Research 

  • Framework for Neighborhood and Family Health: FPP will ground its work in an “ecological” accountability framework that situates child welfare impacts within the context of NYC’s family policies and neighborhood health conditions.We will examine local factors as well as those that may cut across neighborhoods: Is ACS primarily involved with extremely low-income families, such as those living at or under 50% of the poverty line? Is it highly impacting families in places that are physically isolated? Is it particularly involving first-time mothers? Narrowing the picture can point to specific policy changes, such as transportation or TANF/SNAP investments, to reduce family and community stressors. This framework and public data set can help local leaders and the family policing advocacy community hold city government as a whole accountable for addressing conditions that drive child welfare involvement and creating conditions for family flourishing. We will be sharing our findings publicly through research updates, research resource lists, policy papers and accessible data sets.
  • Community Advisory Board: A paid Community Advisory Board that centers impacted parents and youth will, once trained, serve as the gatekeeper of knowledge production and implementation, participating in all aspects of research, policy and practice recommendations. Advisory board members will be trained in research methods so that they can merge their lived expertise with strong research fundamentals.

Policy Analysis 

  • Direct support by mandated reporters: FPP will examine organizations that have affirmative policies and practices for providing direct support to families in crisis and managing risk as primary response before utilizing mandated reporting. We seek to understand transferrable organizational factors (culture, attitudes, practices) that lend support to proactive family support instead of reactive mandated reporting. 
  • Family economic supports and child welfare involvement: Along with other organizations examining public benefits, FPP will explore how family child welfare involvement is impacted by economic policy.

Community Policymaking

  • Community-led Participatory Action Research: FPP views the ecological accountability framework as a first step in reframing child welfare involvement and in making targeted adjustments to NYC’s family policy and investments in community planning to support family flourishing. In the coming years, our goal is to coordinate and support local efforts around family-centered neighborhood planning to enact approaches that support and sustain community and family health.

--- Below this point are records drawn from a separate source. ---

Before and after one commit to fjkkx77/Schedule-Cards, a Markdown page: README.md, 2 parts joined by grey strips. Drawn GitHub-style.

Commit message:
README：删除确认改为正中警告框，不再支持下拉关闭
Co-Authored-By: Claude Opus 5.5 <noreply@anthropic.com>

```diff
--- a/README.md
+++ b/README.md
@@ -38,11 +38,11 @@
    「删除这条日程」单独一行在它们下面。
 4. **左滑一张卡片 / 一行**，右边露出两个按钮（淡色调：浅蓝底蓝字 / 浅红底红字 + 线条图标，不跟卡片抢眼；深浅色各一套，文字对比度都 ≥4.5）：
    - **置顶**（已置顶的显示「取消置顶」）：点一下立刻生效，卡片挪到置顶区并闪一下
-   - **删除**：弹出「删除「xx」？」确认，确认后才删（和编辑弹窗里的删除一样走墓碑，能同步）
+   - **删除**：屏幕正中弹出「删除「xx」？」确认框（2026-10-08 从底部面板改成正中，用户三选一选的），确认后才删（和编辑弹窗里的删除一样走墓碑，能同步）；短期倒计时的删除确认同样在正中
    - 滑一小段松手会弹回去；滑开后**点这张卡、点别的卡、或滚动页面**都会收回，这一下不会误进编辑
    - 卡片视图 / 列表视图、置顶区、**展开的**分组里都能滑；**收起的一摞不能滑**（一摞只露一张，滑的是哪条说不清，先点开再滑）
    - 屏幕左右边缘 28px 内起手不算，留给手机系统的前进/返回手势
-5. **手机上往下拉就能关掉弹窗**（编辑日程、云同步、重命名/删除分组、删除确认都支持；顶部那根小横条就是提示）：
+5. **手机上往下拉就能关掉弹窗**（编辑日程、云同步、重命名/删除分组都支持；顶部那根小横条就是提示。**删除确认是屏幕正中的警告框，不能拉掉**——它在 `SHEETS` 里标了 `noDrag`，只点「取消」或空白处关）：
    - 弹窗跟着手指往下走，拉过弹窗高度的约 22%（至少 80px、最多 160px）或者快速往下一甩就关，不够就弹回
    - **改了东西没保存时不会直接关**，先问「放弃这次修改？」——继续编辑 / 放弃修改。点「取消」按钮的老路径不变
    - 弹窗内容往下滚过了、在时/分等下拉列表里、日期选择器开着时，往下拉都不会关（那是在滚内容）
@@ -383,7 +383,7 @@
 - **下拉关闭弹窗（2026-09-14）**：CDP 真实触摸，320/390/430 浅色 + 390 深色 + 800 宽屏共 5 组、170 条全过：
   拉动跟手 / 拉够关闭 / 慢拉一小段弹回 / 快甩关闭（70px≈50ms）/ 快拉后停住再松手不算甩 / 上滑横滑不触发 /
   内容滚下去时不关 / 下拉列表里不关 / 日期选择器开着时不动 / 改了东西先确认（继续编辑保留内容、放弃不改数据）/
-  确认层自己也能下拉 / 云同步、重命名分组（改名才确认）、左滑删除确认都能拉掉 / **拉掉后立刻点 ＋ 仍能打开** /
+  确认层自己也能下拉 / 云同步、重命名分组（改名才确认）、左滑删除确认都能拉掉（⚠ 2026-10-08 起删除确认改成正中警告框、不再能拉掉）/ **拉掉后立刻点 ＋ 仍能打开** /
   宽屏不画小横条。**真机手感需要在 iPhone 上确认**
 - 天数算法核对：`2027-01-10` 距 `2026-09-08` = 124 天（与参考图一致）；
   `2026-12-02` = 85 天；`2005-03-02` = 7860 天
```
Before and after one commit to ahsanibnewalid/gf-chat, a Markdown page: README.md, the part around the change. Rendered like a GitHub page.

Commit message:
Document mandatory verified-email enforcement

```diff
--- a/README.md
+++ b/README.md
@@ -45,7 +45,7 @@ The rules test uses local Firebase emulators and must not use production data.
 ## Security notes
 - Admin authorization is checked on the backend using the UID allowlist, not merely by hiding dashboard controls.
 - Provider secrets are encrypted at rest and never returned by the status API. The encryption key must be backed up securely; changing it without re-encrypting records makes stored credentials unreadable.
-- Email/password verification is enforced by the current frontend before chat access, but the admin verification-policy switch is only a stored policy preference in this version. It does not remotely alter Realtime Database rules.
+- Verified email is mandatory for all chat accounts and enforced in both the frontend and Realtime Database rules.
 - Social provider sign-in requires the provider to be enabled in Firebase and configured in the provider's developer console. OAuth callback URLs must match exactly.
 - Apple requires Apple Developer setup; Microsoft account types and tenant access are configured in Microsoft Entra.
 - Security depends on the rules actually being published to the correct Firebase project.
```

Forums and Roundtables

Check out FPP’s resources so far:

Our website is a work in progress! If there is information that you are looking for, email Nora: nora@familypolicynyc.org